All throughout Cuba are hundreds of bodegas, but not the kind one would find in New York City or Los Angeles. These bodegas are government run, and give each citizen subsidized rations of food. The OFICODA, the government office established to run the program, distributes the libreta (a small booklet) to all citizens each year. Each family gets a Libertad de Abastecimiento (literally, “Freedom of Supplies”), that lists each person in the family, their age and how much food they can pick up at the lowest price possible.
According to The Guardian, bodegas typically provide about 10kg (22lb) of rice, 6kg (13 lbs) of white sugar, 2kg (4 lbs) of brown sugar, 250 millilitres (1 cup) of cooking oil, five eggs and a packet of coffee per person per month, along with 2kg of meat (usually chicken) every 10 days, a bun every day and a bag of salt every three months, as well as milk for children and pregnant women. Products distributed through the libreta are sold at subsidized prices, which have been kept more or less stable since its inception according to Hanna Garth, a PhD candidate in anthropology at UCLA, who studies the Cuban food system.
This system has been in place in Cuba since March 1962. As explained by José Alvarez, a Professor in the Department of Food and Resource Economics at Everglades Research and Education Center, it was created for two reasons. The first being the increasing demand for food as a result of more purchasing power for the public due to rising incomes and decreasing expenses for rent and electricity. The second reason was a decrease in food production as a result of the drastic changes taking place in farm ownership and organization.
According to the Cuban government, this system of distribution ensures each citizen is able to get at least some food, regardless of social and economic status.
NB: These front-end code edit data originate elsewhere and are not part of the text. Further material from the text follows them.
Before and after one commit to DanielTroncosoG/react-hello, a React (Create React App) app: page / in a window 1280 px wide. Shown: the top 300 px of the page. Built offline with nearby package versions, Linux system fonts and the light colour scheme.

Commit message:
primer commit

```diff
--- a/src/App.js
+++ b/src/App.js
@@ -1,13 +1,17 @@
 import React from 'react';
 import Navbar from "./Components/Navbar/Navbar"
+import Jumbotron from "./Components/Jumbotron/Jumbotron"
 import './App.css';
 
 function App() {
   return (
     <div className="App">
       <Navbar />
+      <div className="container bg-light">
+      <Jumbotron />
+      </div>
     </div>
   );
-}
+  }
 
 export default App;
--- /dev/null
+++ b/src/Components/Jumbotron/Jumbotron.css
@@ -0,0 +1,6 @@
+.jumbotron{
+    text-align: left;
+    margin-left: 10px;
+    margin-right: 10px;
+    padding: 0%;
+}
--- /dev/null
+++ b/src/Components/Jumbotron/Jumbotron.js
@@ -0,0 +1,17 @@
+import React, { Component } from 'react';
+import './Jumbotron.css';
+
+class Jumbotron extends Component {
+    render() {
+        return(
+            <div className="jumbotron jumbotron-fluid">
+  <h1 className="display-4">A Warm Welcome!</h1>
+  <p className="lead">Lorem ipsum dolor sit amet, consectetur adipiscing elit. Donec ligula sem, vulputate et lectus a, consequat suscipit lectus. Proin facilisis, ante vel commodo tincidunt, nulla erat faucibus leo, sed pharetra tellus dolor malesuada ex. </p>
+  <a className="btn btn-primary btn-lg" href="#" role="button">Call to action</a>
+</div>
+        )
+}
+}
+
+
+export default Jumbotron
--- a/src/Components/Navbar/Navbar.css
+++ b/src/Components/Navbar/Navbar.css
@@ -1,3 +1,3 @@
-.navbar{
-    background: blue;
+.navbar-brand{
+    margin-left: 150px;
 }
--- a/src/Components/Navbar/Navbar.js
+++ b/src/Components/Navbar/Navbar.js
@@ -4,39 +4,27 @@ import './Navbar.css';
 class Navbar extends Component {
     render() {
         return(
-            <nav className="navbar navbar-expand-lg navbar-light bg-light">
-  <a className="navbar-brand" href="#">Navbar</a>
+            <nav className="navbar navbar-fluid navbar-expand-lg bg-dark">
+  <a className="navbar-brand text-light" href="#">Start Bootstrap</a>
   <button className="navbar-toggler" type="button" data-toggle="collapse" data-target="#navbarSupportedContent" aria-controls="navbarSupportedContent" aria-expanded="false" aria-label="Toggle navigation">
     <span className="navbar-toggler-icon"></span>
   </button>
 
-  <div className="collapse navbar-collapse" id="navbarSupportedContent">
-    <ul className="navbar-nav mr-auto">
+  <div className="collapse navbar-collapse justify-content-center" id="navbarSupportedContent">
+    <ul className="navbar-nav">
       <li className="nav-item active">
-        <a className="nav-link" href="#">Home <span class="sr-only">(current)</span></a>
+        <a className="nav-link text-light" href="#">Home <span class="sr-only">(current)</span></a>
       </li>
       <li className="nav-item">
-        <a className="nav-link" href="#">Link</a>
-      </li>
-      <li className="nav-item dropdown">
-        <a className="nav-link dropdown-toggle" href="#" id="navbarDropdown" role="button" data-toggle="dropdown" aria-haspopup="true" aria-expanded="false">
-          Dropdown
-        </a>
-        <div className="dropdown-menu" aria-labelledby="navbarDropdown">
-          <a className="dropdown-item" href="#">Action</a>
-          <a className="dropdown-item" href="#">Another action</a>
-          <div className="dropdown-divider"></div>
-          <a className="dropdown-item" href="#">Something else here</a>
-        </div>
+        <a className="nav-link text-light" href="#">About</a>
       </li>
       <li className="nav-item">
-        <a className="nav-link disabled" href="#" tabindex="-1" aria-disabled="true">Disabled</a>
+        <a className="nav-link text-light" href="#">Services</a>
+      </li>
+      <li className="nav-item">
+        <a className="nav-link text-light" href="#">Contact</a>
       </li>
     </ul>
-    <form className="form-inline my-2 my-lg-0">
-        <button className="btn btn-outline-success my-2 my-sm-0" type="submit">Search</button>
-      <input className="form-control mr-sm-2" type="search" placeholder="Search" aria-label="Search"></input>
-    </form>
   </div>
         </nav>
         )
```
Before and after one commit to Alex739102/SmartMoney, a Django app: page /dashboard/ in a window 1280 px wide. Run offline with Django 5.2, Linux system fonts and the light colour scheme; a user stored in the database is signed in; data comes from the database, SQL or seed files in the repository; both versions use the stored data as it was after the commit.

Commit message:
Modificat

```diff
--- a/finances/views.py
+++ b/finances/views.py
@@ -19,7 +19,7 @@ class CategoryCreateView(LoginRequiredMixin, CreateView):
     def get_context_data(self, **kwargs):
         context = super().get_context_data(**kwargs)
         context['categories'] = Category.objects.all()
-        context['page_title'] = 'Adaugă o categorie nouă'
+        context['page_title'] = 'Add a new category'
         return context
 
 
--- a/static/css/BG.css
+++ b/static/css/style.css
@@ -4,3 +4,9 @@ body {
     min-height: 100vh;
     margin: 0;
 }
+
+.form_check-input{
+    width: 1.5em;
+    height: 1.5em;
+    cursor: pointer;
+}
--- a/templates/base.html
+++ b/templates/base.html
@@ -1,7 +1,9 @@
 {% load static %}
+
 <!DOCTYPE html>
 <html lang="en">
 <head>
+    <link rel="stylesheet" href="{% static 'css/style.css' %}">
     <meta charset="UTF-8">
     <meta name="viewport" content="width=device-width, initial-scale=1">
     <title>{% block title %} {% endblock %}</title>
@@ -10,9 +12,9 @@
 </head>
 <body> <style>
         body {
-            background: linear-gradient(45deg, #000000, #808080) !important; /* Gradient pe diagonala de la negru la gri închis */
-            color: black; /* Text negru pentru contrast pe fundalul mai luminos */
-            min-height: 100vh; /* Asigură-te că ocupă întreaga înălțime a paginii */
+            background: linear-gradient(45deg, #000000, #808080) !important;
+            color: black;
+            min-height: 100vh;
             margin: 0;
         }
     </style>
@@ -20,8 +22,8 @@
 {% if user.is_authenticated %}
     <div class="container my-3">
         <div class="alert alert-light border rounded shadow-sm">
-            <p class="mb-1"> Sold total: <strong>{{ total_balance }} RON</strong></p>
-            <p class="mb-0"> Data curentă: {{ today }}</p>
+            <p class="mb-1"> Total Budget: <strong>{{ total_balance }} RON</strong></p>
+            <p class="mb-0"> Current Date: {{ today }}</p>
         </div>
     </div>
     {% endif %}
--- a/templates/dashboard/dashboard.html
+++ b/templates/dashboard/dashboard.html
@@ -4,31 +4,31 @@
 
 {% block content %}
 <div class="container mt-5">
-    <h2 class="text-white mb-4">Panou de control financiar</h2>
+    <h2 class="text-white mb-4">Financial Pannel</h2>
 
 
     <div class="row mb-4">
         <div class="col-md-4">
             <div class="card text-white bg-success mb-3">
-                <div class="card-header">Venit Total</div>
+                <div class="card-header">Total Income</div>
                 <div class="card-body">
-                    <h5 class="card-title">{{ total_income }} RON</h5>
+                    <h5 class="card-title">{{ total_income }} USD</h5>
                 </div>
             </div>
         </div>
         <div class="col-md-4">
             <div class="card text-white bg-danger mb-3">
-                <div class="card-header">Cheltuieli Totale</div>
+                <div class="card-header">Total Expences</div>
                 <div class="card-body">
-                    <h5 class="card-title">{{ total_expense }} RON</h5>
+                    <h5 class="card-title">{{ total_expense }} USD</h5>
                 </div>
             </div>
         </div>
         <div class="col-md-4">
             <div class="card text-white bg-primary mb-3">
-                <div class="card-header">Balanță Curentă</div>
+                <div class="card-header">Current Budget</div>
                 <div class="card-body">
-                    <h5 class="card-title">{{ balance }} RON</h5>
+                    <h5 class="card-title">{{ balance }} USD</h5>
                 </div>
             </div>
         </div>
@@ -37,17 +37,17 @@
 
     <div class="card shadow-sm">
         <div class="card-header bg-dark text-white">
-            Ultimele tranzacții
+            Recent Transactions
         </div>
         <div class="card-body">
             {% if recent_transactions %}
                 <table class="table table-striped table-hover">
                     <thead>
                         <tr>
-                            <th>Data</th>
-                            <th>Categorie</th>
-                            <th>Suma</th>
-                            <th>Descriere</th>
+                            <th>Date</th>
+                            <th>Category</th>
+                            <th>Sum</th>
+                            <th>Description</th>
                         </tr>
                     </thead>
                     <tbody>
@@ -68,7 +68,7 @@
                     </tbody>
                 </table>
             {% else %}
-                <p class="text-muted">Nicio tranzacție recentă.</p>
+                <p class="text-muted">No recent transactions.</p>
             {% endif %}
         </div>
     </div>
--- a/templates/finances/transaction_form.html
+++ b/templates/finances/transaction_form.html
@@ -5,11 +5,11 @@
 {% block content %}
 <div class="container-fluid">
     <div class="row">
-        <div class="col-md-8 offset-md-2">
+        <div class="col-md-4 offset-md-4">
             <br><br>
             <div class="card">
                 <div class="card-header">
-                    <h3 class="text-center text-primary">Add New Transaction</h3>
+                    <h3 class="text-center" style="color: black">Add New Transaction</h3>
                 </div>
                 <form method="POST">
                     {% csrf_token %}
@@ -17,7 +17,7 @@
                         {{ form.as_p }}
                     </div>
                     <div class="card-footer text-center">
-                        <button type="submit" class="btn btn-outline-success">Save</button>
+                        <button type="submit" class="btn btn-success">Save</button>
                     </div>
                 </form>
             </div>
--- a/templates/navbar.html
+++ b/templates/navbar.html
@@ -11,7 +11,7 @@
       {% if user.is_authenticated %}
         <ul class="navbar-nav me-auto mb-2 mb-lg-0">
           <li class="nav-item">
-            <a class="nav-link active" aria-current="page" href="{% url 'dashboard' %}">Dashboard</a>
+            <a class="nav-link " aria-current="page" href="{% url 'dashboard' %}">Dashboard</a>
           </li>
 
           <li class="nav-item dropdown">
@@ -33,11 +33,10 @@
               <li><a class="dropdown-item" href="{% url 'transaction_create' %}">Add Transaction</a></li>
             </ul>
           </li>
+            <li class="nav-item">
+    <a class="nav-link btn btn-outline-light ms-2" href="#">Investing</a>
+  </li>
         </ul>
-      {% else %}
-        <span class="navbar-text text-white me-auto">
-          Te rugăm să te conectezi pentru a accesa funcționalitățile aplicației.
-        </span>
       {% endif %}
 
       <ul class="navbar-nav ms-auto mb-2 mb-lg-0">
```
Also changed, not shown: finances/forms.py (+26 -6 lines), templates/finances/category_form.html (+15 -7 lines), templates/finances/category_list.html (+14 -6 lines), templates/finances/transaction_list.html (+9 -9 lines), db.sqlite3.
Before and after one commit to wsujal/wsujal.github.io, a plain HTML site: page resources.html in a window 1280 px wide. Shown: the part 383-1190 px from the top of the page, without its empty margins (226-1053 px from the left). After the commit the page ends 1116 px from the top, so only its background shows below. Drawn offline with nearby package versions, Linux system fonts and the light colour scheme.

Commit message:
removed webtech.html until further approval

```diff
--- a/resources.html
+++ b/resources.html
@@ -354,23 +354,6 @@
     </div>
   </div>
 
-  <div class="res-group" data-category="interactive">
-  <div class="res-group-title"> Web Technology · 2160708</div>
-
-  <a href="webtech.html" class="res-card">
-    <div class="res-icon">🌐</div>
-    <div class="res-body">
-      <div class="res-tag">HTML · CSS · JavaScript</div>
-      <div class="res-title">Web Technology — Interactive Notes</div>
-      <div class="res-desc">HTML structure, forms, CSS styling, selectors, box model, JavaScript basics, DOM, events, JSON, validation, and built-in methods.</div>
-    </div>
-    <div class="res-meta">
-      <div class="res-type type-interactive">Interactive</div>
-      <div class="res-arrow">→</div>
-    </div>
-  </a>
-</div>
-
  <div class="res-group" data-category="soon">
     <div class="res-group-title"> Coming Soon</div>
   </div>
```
Children and the elderly are able to get extra rations, which partially accounts for the longevity of life and low infant mortality rate that the UN collects data on. The revolutionary program is a great example of the Cuban communist beliefs in action. Because of it, no person in the country is without food and other basic necessities. Compared to the 40 million people the Feeding America Organization estimates struggle with hunger in the US, the United Nations Food and Agriculture Organization has honored Cuba for its low levels of malnutrition and hunger.
Julio Alberto Perez, a bodega worker in Trinidad, explains that one of the main struggles is that many people will come to the store to get their food at the same time, overwhelming the workers. Employees must also carefully keep detailed notes of everything they sell, who they give it to and how much. There are government inspectors who check every note, because the government only delivers just enough food to serve the people in the neighborhood that the bodega is located. Bodega workers take pride in their jobs, and understand that they serve an important function in society because they are offering a service to people, as well as being able to work for their own benefit. Perez, like many Cubans, understands the importance of working hard. When asked about his job, he offered a simple, yet poignant answer, “Because it is important to work, I don’t know what else to say.”
In May 2019, Cuba imposed rationing of staples such as chicken, eggs, rice, beans and soap according to an Associated Press article by Michael Weissenstein and Andrea Rodriguez. When speaking to the state-run Cuban News Agency about the latest need for rationing, Commerce Minister Betsy Diaz Velazquez placed the blame squarely on the toughening of the U.S. trade embargo by the Trump administration. Economists have also weighed in, and give equal blame to the massive decrease in aid from Venezuela; where the collapse of the state-run oil company has led to a nearly two-thirds cut in shipments of subsidized fuel that Cuba used for power and to earn hard currency on the open market Weissenstein and Rodriguez report. Due to these conditions, Cuban leaders know that there will be tough times ahead, but insure the citizens that the country will not return to the worst days of the post-Soviet depression due to the countries’ now diversified economy and trade relations with countries around the world.
In conclusion, bodegas provide a valuable service to the Cuban people, and exemplify the countries’ communist beliefs. Citizens depend on their friendly neighborhood bodega man (or woman) to provide for them and their families. They will soon have to deal with extra rationing; but hopefully not for long, as the Cuba government continues to trade with other countries around the world and build up its diversified economy.
Edited by Julissa Ramirez.